Look through the entries below and return all lines including the word "inbm".

(Difference listings)
-- -- --

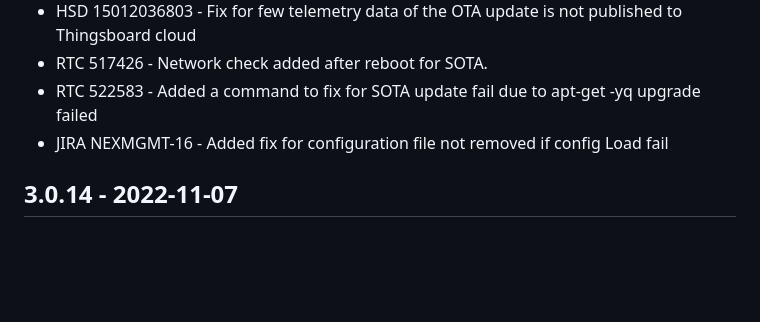
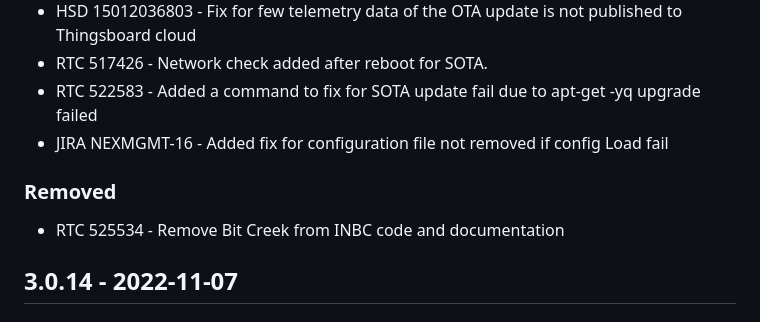
Before and after one commit to intel/intel-inb-manageability, a Markdown page: inbm/Changelog.md, the part around the change. Drawn GitHub-style; blank space fills up the shorter version.

Commit message:
update changelog

```diff
--- a/inbm/Changelog.md
+++ b/inbm/Changelog.md
@@ -17,6 +17,9 @@ The format is based on [Keep a Changelog](http://keepachangelog.com/en/1.0.0/).
  - RTC 517426 - Network check added after reboot for SOTA.
  - RTC 522583 - Added a command to fix for SOTA update fail due to apt-get -yq upgrade failed
  - JIRA NEXMGMT-16 - Added fix for configuration file not removed if config Load fail
+
+### Removed
+ - RTC 525534 - Remove Bit Creek from INBC code and documentation
 
 ## 3.0.14 - 2022-11-07
 
```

-- -- --

#### [Written response]
Before and after one commit to intel/intel-inb-manageability, a Markdown page: inbm/Changelog.md, the part around the change. Drawn GitHub-style; blank space fills up the shorter version.
--- a/inbm/Changelog.md
+++ b/inbm/Changelog.md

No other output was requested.